OLR Bill Analysis
AN ACT CONCERNING THE ENDANGERED SPECIES PROGRAMS OF THE DEPARTMENT OF ENVIRONMENTAL PROTECTION
This bill increases, from $ 100 to $ 1,000, the fine for disturbing, hunting, taking, killing, or attempting to kill a bald eagle. As under current law, it is also punishable by up to 30 days in prison. It prohibits people from disturbing an active bald eagle nest, and from entering a posted no access area for either a bald eagle, or an active bald eagle nest. Violators are subject to a fine of up to $ 1,000 and up to 30 days in prison.
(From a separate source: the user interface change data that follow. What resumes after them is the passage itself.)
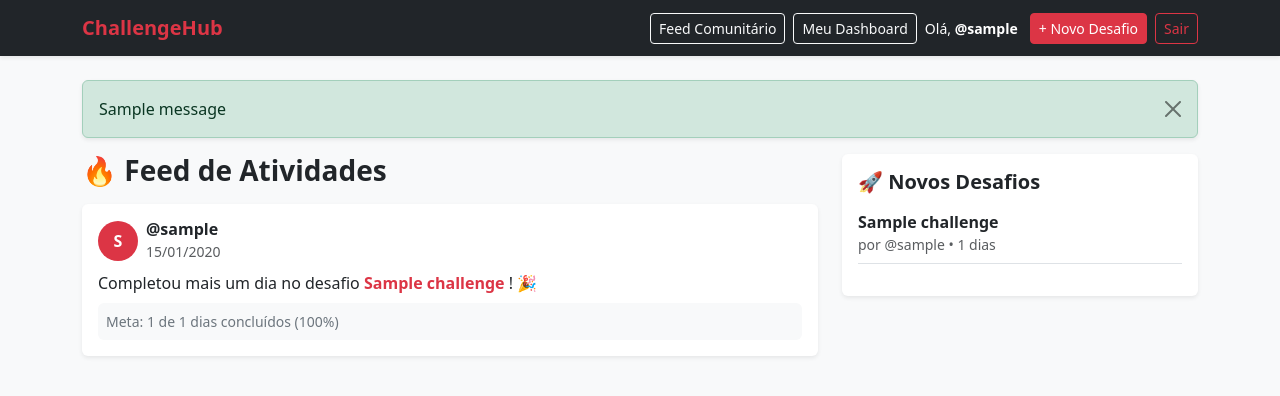
After one commit to Rangel1981/ChallengeHub, a Django app: page /feed/ in a window 1280 px wide. The commit adds this page. Shown: the top 396 px of the page. Run offline with Django 5.2, Linux system fonts and the light colour scheme; a user stored in the database is signed in; tables that the repository leaves empty hold one stand-in row (values such as "Sample post"); one stand-in notice (Sample message) is shown.

Commit message:
feat(feed): add community activity feed and integrate check-ins with participations

```diff
--- a/challenges/templates/challenges/base.html
+++ b/challenges/templates/challenges/base.html
@@ -14,20 +14,64 @@
     <!-- Navbar -->
     <nav class="navbar navbar-expand-lg navbar-dark bg-dark mb-4 shadow-sm">
       <div class="container">
-        <a class="navbar-brand fw-bold text-danger" href="{% url 'home' %}"
-          >ChallengeHub</a
-        >
+        <a class="navbar-brand fw-bold text-danger" href="{% url 'home' %}">
+          ChallengeHub
+        </a>
 
-        <div class="d-flex">
+        <div class="d-flex align-items-center gap-2">
+          {% if user.is_authenticated %}
+          <a href="{% url 'feed' %}" class="btn btn-outline-light btn-sm"
+            >Feed Comunitário</a
+          >
+          <a href="{% url 'dashboard' %}" class="btn btn-outline-light btn-sm"
+            >Meu Dashboard</a
+          >
+          <span class="text-white small me-1"
+            >Olá, <strong>@{{ user.username }}</strong></span
+          >
           <a href="{% url 'challenge_create' %}" class="btn btn-danger btn-sm"
             >+ Novo Desafio</a
           >
+          <a href="{% url 'logout' %}" class="btn btn-outline-danger btn-sm"
+            >Sair</a
+          >
+          {% else %}
+          <a
+            href="{% url 'challenge_list' %}"
+            class="btn btn-link text-white text-decoration-none btn-sm me-2"
+            >Explorar</a
+          >
+          <a href="{% url 'login' %}" class="btn btn-outline-light btn-sm"
+            >Entrar</a
+          >
+          <a href="{% url 'register' %}" class="btn btn-danger btn-sm"
+            >Criar Conta</a
+          >
+          {% endif %}
         </div>
       </div>
     </nav>
 
-    <!-- Conteúdo Principal -->
-    <div class="container">{% block content %} {% endblock %}</div>
+    <!-- Exibição de Mensagens de Feedback (Django Messages) -->
+    <div class="container">
+      {% if messages %} {% for message in messages %}
+      <div
+        class="alert alert-{{ message.tags }} alert-dismissible fade show shadow-sm"
+        role="alert"
+      >
+        {{ message }}
+        <button
+          type="button"
+          class="btn-close"
+          data-bs-dismiss="alert"
+          aria-label="Close"
+        ></button>
+      </div>
+      {% endfor %} {% endif %}
+
+      <!-- Conteúdo Principal -->
+      {% block content %} {% endblock %}
+    </div>
 
     <!-- Bootstrap JS -->
     <script src="https://cdn.jsdelivr.net/npm/bootstrap@5.3.3/dist/js/bootstrap.bundle.min.js"></script>
--- /dev/null
+++ b/challenges/templates/challenges/feed.html
@@ -0,0 +1,75 @@
+{% extends 'challenges/base.html' %} {% block title %}Feed da Comunidade -
+ChallengeHub{% endblock %} {% block content %}
+<div class="row g-4">
+  <!-- Coluna Principal: Activity Feed -->
+  <div class="col-lg-8">
+    <h3 class="fw-bold text-dark mb-3">🔥 Feed de Atividades</h3>
+
+    {% if checkins %} {% for checkin in checkins %}
+    <div class="card shadow-sm border-0 mb-3">
+      <div class="card-body">
+        <div class="d-flex align-items-center mb-2">
+          <div
+            class="bg-danger text-white rounded-circle d-flex align-items-center justify-content-center fw-bold me-2"
+            style="width: 40px; height: 40px"
+          >
+            {{checkin.participation.user.username |slice:":1" |upper}}
+          </div>
+          <div>
+            <h6 class="mb-0 fw-bold text-dark">
+              @{{ checkin.participation.user.username }}
+            </h6>
+            <small class="text-muted">{{checkin.date|date:"d/m/Y"}}</small>
+          </div>
+        </div>
+
+        <p class="card-text mb-2">
+          Completou mais um dia no desafio
+          <a
+            href="{% url 'challenge_detail' checkin.participation.challenge.id %}"
+            class="fw-bold text-danger text-decoration-none"
+          >
+            {{checkin.participation.challenge.title}} </a
+          >! 🎉
+        </p>
+
+        <div class="bg-light p-2 rounded small text-secondary">
+          Meta: {{checkin.participation.completed_days}} de
+          {{checkin.participation.challenge.target_days}} dias concluídos
+          ({{checkin.participation.progress_percentage}}%)
+        </div>
+      </div>
+    </div>
+    {% endfor %} {% else %}
+    <div class="bg-white p-5 rounded text-center shadow-sm">
+      <p class="text-muted mb-0">
+        Nenhuma atividade recente no feed ainda. Seja o primeiro a fazer
+        check-in!
+      </p>
+    </div>
+    {% endif %}
+  </div>
+
+  <!-- Coluna Lateral: Desafios em Destaque -->
+  <div class="col-lg-4">
+    <div class="card shadow-sm border-0 p-3">
+      <h5 class="fw-bold text-dark mb-3">🚀 Novos Desafios</h5>
+      {% for challenge in recent_challenges %}
+      <div class="mb-3 pb-2 border-bottom">
+        <a
+          href="{% url 'challenge_detail' challenge.id %}"
+          class="fw-semibold text-dark text-decoration-none"
+        >
+          {{ challenge.title }}
+        </a>
+        <div class="small text-muted">
+          por @{{ challenge.user.username }} • {{ challenge.target_days }} dias
+        </div>
+      </div>
+      {% empty %}
+      <p class="small text-muted mb-0">Nenhum desafio recente.</p>
+      {% endfor %}
+    </div>
+  </div>
+</div>
+{% endblock %}
--- a/challenges/urls.py
+++ b/challenges/urls.py
@@ -4,8 +4,12 @@ from . import views
 urlpatterns = [
     path('', views.home, name='home'),
     path('challenges/', views.challenge_list, name='challenge_list'),
+    path('dashboard/', views.dashboard, name='dashboard'),
     path('create/', views.challenge_create, name='challenge_create'),
     path('<int:challenge_id>/', views.challenge_detail, name='challenge_detail'),
+    path('checkin/<int:challenge_id>/', views.checkin_challenge, name='checkin_challenge'),
+    path('<int:challenge_id>/checkin/', views.checkin_challenge, name='checkin_challenge'),
+    path('feed/', views.feed, name='feed'),
 
     # Rotas de Autenticação
     path('register/', views.register_view, name='register'),
--- a/challenges/views.py
+++ b/challenges/views.py
@@ -10,6 +10,11 @@ from django.utils.encoding import force_bytes, force_str
 from django.contrib.auth.tokens import default_token_generator
 from django.core.mail import send_mail
 from django.contrib import messages
+from django.shortcuts import render, get_object_or_404, redirect
+from django.contrib.auth.decorators import login_required
+from django.contrib import messages
+from django.utils import timezone
+from .models import Challenge, CheckIn
 
 from .models import Challenge
 from .forms import ChallengeForm, CustomUserCreationForm
@@ -95,7 +100,7 @@ def login_view(request):
         if form.is_valid():
             user = form.get_user()
             login(request, user)
-            return redirect('challenge_list')
+            return redirect('dashboard')
     else:
         form = AuthenticationForm()
     return render(request, 'challenges/login.html', {'form': form})
@@ -104,3 +109,78 @@ def login_view(request):
 def logout_view(request):
     logout(request)
     return redirect('home')
+
+@login_required(login_url='login')
+def dashboard(request):
+    user_challenges = Challenge.objects.filter(user=request.user)
+    return render(request, 'challenges/dashboard.html', {'challenges': user_challenges})
+
+from django.shortcuts import render, get_object_or_404, redirect
+from django.contrib.auth.decorators import login_required
+from django.contrib import messages
+from django.utils import timezone
+from .models import Challenge, Participation, CheckIn
+
+def challenge_detail(request, challenge_id):
+    challenge = get_object_or_404(Challenge, id=challenge_id)
+    participation = None
+    has_checked_in_today = False
+
+    if request.user.is_authenticated:
+        # Busca a participação do usuário logado neste desafio (se existir)
+        participation = Participation.objects.filter(user=request.user, challenge=challenge).first()
+
+        if participation:
+            # Verifica o check-in através da participação encontrada
+            has_checked_in_today = participation.checkins.filter(date=timezone.now().date()).exists()
+
+    context = {
+        'challenge': challenge,
+        'participation': participation,
+        'has_checked_in_today': has_checked_in_today,
+    }
+    return render(request, 'challenges/challenge_detail.html', context)
+
+
+@login_required(login_url='login')
+def checkin_challenge(request, challenge_id):
+    challenge = get_object_or_404(Challenge, id=challenge_id)
+
+    # Busca ou cria a participação do usuário ao tentar fazer o check-in
+    participation, _ = Participation.objects.get_or_create(
+        user=request.user,
+        challenge=challenge
+    )
+
+    today = timezone.now().date()
+
+    # Registra o check-in na participação do usuário
+    checkin, created = CheckIn.objects.get_or_create(
+        participation=participation,
+        date=today
+    )
+
+    if created:
+        messages.success(request, 'Check-in realizado com sucesso! Mandou bem! 🔥')
+    else:
+        messages.info(request, 'Você já fez o check-in de hoje neste desafio.')
+
+    return redirect('challenge_detail', challenge_id=challenge.id)
+
+@login_required(login_url='login')
+def feed(request):
+    # Busca os últimos check-ins públicos para a linha do tempo
+    latest_checkins = CheckIn.objects.filter(
+        participation__challenge__is_public=True
+    ).select_related('participation__user', 'participation__challenge')[:20]
+
+    # Busca os novos desafios públicos criados recentemente
+    recent_challenges = Challenge.objects.filter(
+        is_public=True
+    ).select_related('user')[:5]
+
+    context = {
+        'checkins': latest_checkins,
+        'recent_challenges': recent_challenges,
+    }
+    return render(request, 'challenges/feed.html', context)
```
Also changed, not shown: challenges/models.py (+41 -11 lines), challenges/templates/challenges/challenge_detail.html (+65 -21 lines), challenges/templates/challenges/dashboard.html (added, +76 -0 lines), challenges/migrations/0002_alter_challenge_description_and_more.py (added).
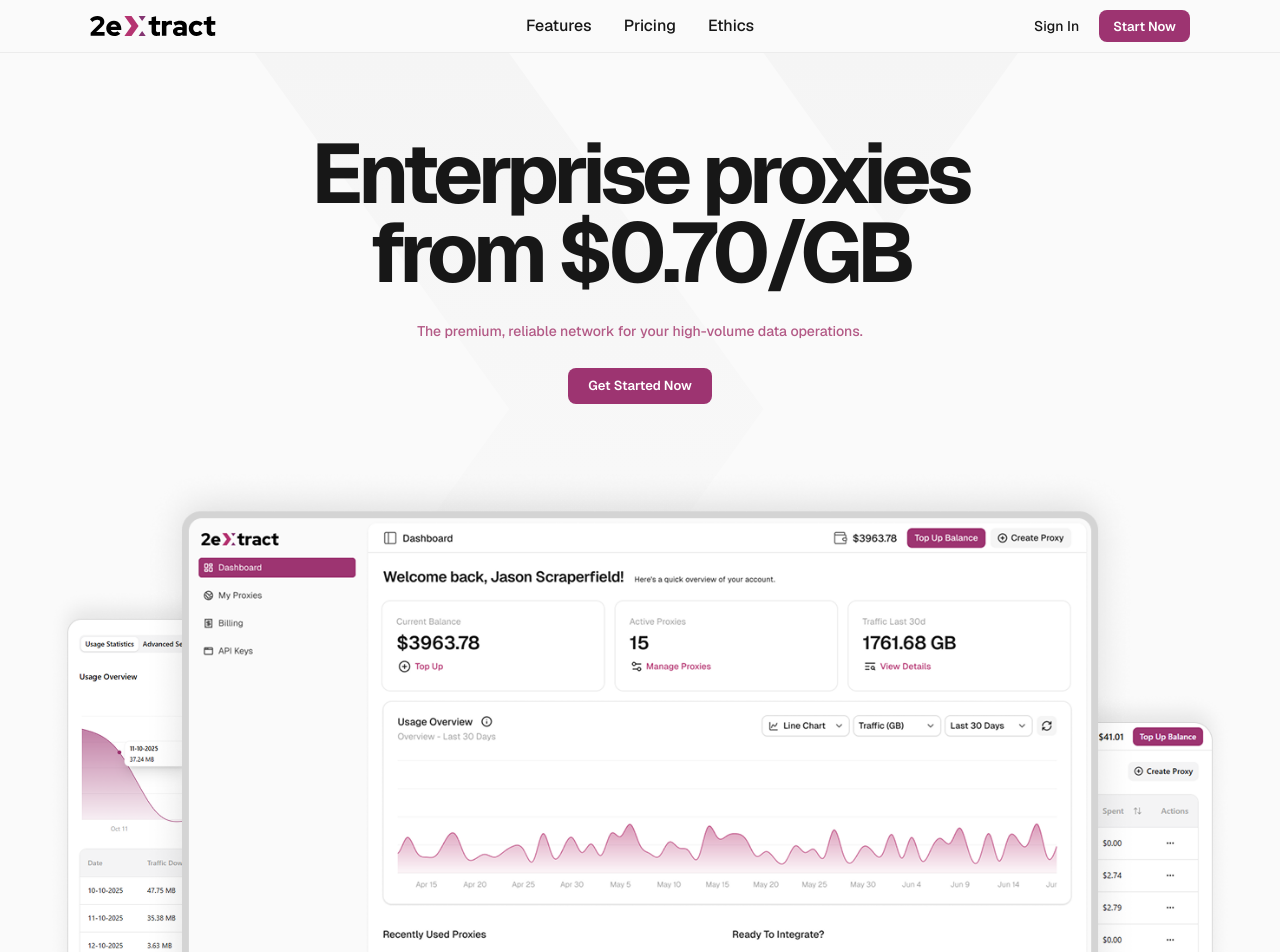
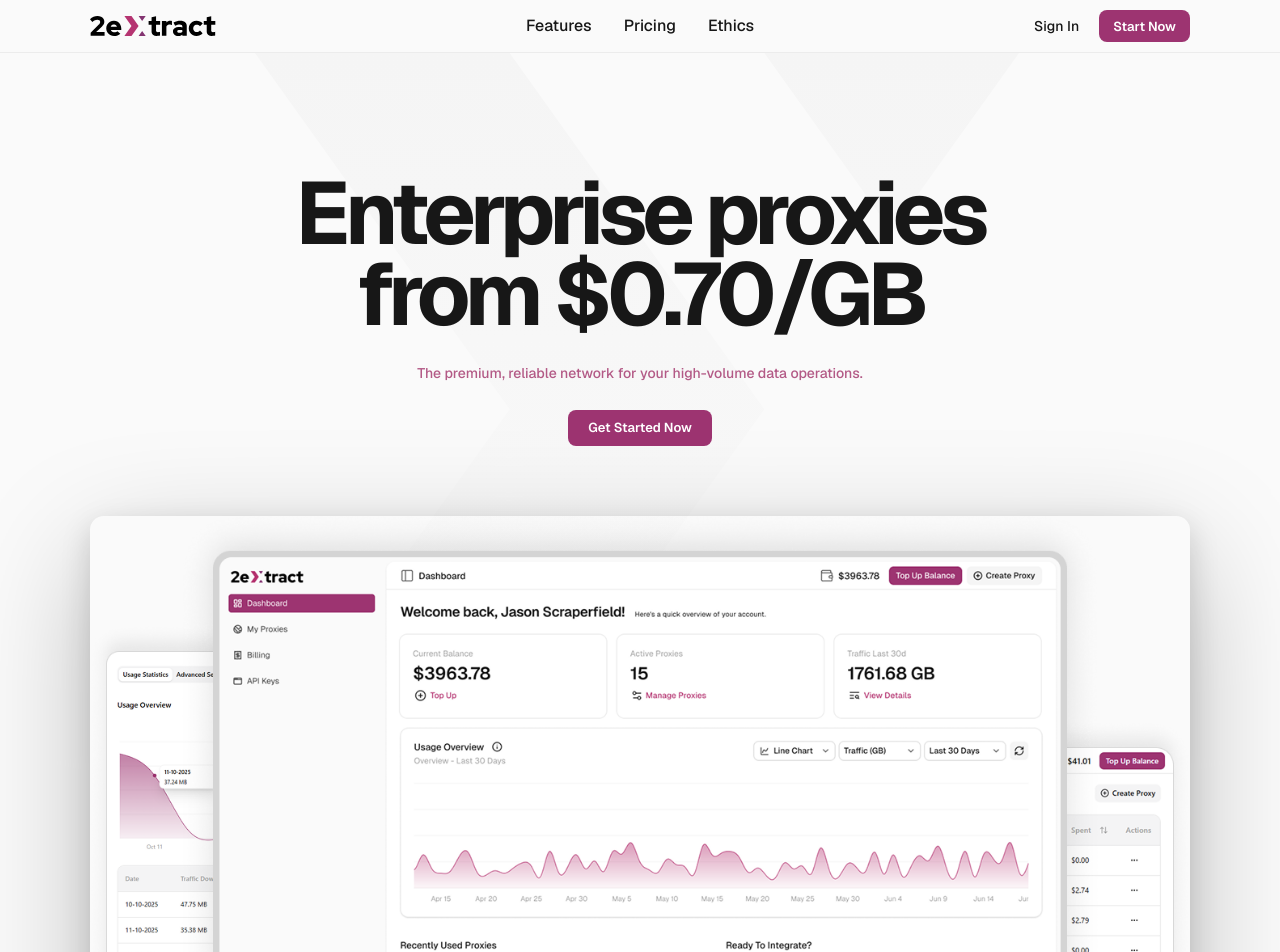
Before and after one commit to andyssar/promo2x, a Next.js app: page /promo in a window 1280 px wide. Shown: the top 952 px of the page. Built offline with nearby package versions, Linux system fonts and the light colour scheme.

Commit message:
Update PromoPage.module.css

```diff
--- a/components/PromoPage.module.css
+++ b/components/PromoPage.module.css
@@ -102,9 +102,8 @@
 
 .hero {
   position: relative;
-  min-height: 980px;
-  padding: 38px 0 40px;
-  overflow: hidden;
+  min-height: 1000px;
+  padding: 60px 0 40px;
 }
 
 .heroBg {
@@ -129,14 +128,12 @@
 }
 
 .heroTitle {
-  margin: 44px auto 0;
+  margin: 60px auto 0;
   max-width: 760px;
-  font-family: var(--font-geist), Arial, sans-serif;
-  font-size: 84px;
-  line-height: 0.94;
+  font-size: 88px;
+  line-height: 0.92;
   letter-spacing: -0.06em;
   font-weight: 700;
-  color: rgb(23, 23, 23);
 }
 
 .heroText {
@@ -171,9 +168,18 @@
 }
 
 .dashboardImage {
-  width: 100%;
+  width: 1100px;
+  max-width: none;
   height: auto;
   display: block;
+  position: relative;
+  z-index: 2;
+
+  border-radius: 14px;
+
+  box-shadow:
+    0 40px 120px rgba(0,0,0,0.25),
+    0 10px 30px rgba(0,0,0,0.15);
 }
 
 .stubSection {
@@ -233,8 +239,9 @@
     max-width: 320px;
   }
 
-  .startNow {
-    min-width: auto;
-    padding: 0 12px;
-  }
+.startNow,
+.getStarted {
+  background: #9d3471;
+  box-shadow: 0 10px 30px rgba(157,52,113,0.35);
 }
+}
```
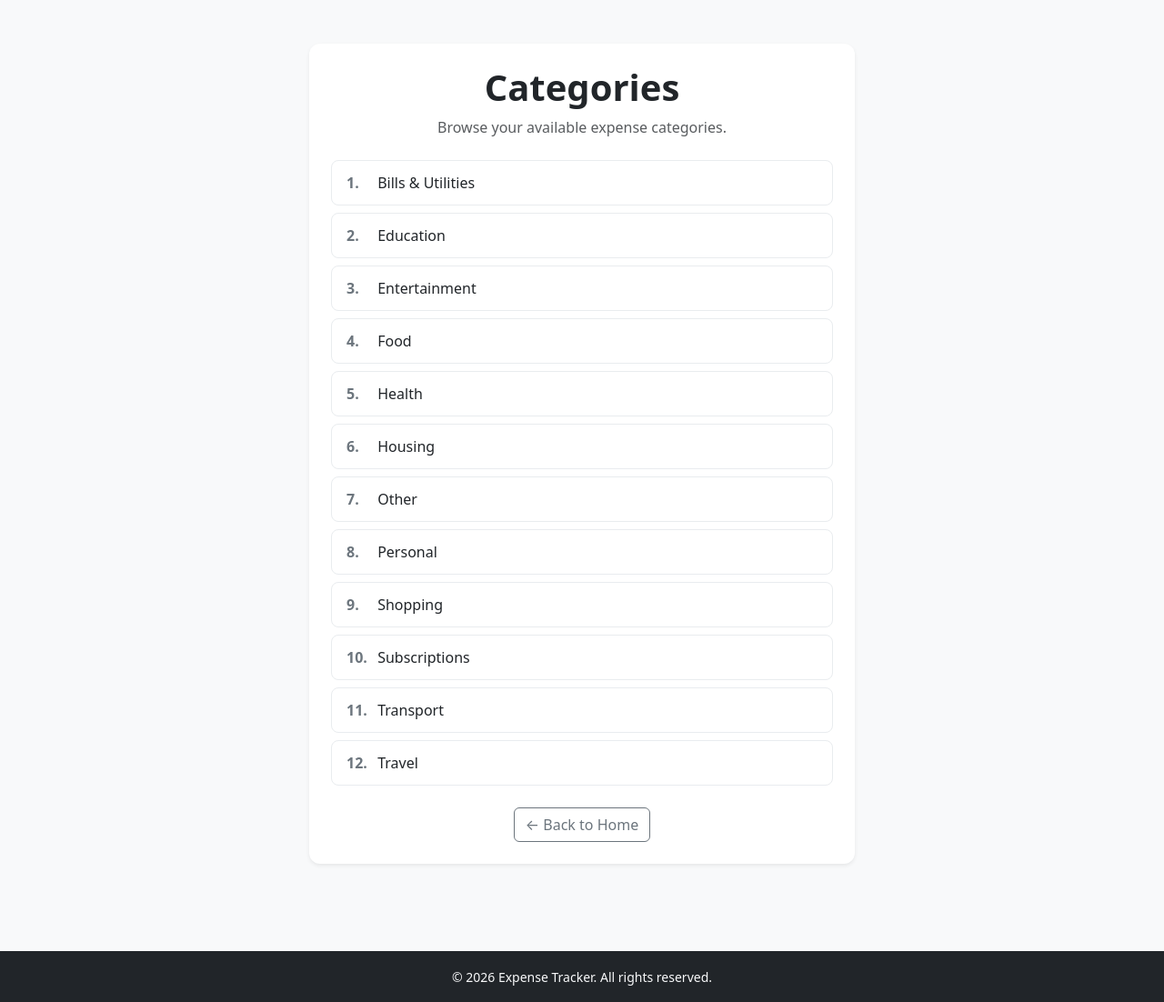
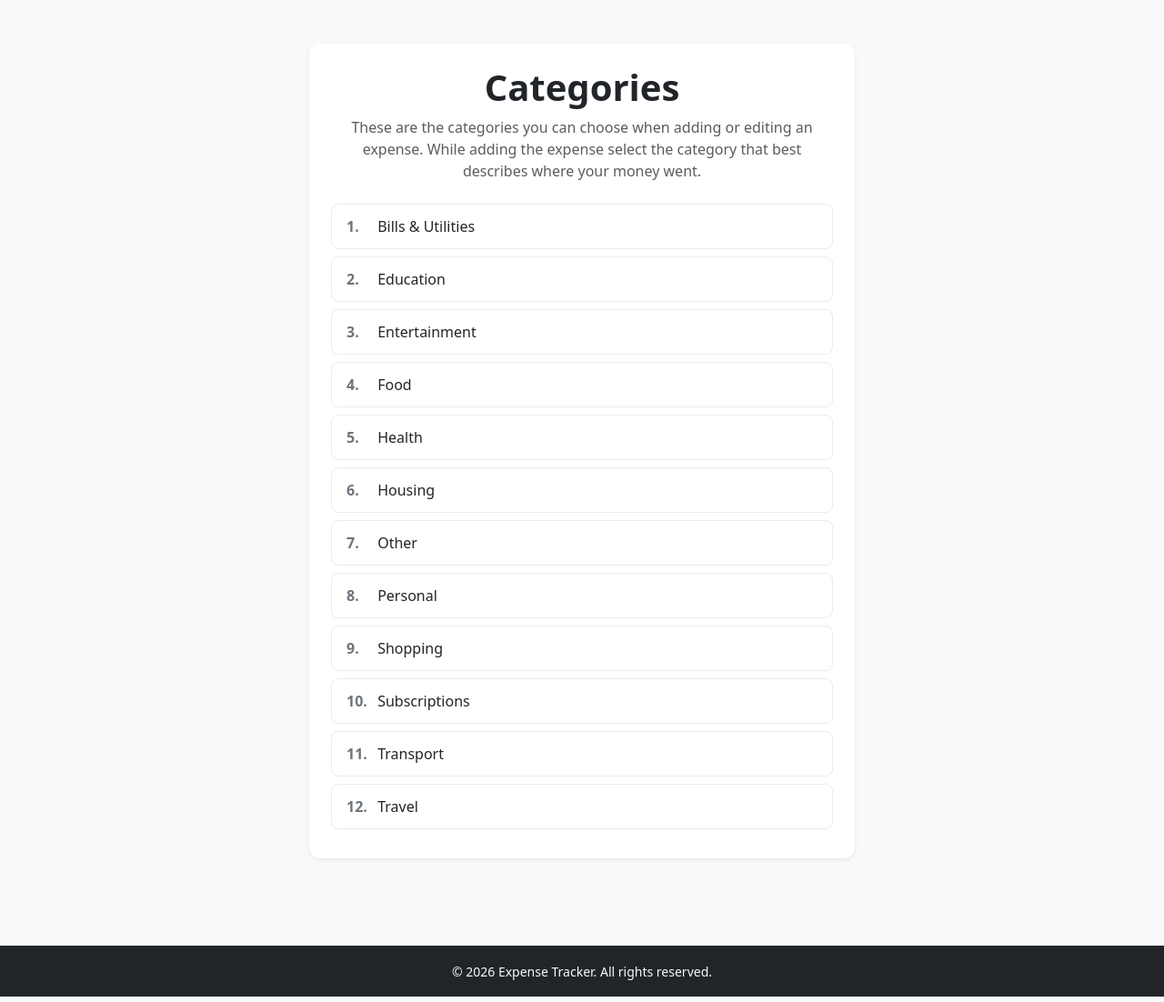
Before and after one commit to ManasaProdduturi/expense-tracker, a Flask app: page /categories in a window 1280 px wide. Shown: the whole page at 91% size. Run offline with Flask 3, Linux system fonts and the light colour scheme; the visitor is signed in with stand-in values (Sample User, id 1); data comes from the database, SQL or seed files in the repository.

Commit message:
made changes to categories page, added description and removed back to home button

```diff
--- a/templates/categories.html
+++ b/templates/categories.html
@@ -56,7 +56,8 @@
                 </h1>
 
                 <p class="text-muted mb-0">
-                    Browse your available expense categories.
+                    These are the categories you can choose when adding or editing an expense.
+                    While adding the expense select the category that best describes where your money went.
                 </p>
             </div>
 
@@ -72,15 +73,6 @@
                 {% endfor %}
             </div>
 
-            <div class="text-center mt-4">
-                <a
-                    href="{{ url_for('home') }}"
-                    class="btn btn-outline-secondary"
-                >
-                    ← Back to Home
-                </a>
-            </div>
-
         </div>
 
     </div>
```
By law, certain wild animals are potentially dangerous and it is illegal for people to own them (see BACKGROUND). The bill makes hybrids of such wild animals also potentially dangerous animals. The bill makes the owner, or the person in illegal possession, of such a potentially dangerous animal responsible for the costs associated with the animal's confiscation, care, and maintenance until the animal is either disposed of or placed in a proper facility. It increases the penalty for illegal possession of such animals from $ 100 to a maximum of $ 1,000 per offense, and makes each violation and each day of illegal possession a separate offense. It authorizes the environmental protection commissioner to ask the attorney general to sue in Superior Court to recover the fine and any costs associated with the animal's confiscation, care, and maintenance.
By law, no person can import or introduce into the state, possess, or liberate in the state any live fish, wild bird, wild quadruped (four-legged animal), reptile, or amphibian without a permit from the commissioner. The bill expands the law to include invertebrates (animals without backbones) and all mammals, thereby including such animals as bats and primates (monkeys, apes, and lemurs). Current law authorizes the commissioner to (1) prescribe the number of these animals that may be imported, possessed, introduced, or liberated; (2) exempt certain species from permit requirements; (3) prohibit the importation, introduction, possession, or liberation of species he determines to be a potential threat to people, crops, or established species of plants and animals; (4) exempt certain institutions, such as zoos, from permit requirements; and (5) seize and dispose of illegally imported or illegally possessed animals. Each violation of the law is an infraction.
Current law also prohibits the transport within the state or from the state of fish, birds, quadrupeds, reptiles, and amphibians for which a closed season exists without a permit from the commissioner. The bill expands the law to include invertebrates and all mammals, thereby including such animals as bats and primates. Current law requires that any of these animals transported out of state be conspicuously tagged and labeled with the full name and address of the person authorized to transport such animal. Failure to attach such a tag is prima facie evidence of a violation of the law. It exempts from these permit requirements the transport of an animal (1) legally taken; (2) bred, propagated, or possessed by a person licensed or otherwise authorized to do so; (3) or exempt from licensing requirements. Violators are subjects to fines of between $ 10 and $ 200 and up to 60 days in prison.
EFFECTIVE DATE: October 1, 2003
Potentially Dangerous Animals
By law, potentially dangerous animals include, but are not limited to, wild cats, such as lions, leopards, cheetahs, jaguars, ocelots, jaguarundis (central American wildcats), pumas, lynxes, and bobcats; wild dogs, such as wolves and coyotes; and black, brown and grizzly bears.
Infractions are punishable by fines, usually set by a Superior Court judge, plus additional fees and surcharges. An infraction is not a crime. Violators do not have criminal records and can pay the fine by mail without making a court appearance.
Joint Favorable Report